[2] Table extracted from Slide 25 of the Presentation entitled “Using Business Architecture to Enable Customer Experience and Digital Strategy” made by Craig Martin published on Feb 23, 2014.
[3] This article written by Daniel Lambert has been published the first time on LinkedIn Pulse on September 20, 2016.
[4] A detailed banking business architecture model is accessible by completing the form on this webpage (https://biz-architect.com/) and by selecting the financial services example.
[5] Here is Wikipedia’s description of “Customer Experience”: https://en.wikipedia.org/wiki/Customer_experience.
[6] Diagram 2 is inspired from this article entitled “5 Essential Components of Effective Customer Journey Maps” written by By Kathleen Hoski and Phil Goddard on tandemseven.com.
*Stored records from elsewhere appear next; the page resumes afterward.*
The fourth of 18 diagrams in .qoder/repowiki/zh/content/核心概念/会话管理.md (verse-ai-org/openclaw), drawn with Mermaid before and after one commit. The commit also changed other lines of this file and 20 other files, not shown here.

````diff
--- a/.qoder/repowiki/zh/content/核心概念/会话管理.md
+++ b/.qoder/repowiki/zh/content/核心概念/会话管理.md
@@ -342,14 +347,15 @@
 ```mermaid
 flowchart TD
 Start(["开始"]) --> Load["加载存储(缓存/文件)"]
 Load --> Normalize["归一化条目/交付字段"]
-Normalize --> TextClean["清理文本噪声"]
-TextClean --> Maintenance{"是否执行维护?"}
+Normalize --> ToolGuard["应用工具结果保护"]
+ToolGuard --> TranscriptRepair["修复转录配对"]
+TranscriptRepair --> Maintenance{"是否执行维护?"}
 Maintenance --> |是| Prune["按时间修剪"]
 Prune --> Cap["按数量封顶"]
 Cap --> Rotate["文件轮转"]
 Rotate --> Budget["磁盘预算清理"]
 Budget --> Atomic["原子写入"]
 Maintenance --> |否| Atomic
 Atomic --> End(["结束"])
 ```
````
Creating Journey Maps similar to Diagram 2 will be possible with IRIS Business Architect release 2.4.3.
[7] This article written by Daniel Lambert has been published on LinkedIn Pulse on January 24, 2017.
[8] Most of the value streams mentioned in Diagram 3 are listed with details in Section 8.1 of the BIZBOK® Guide version 5.5 from page 540 to page 559.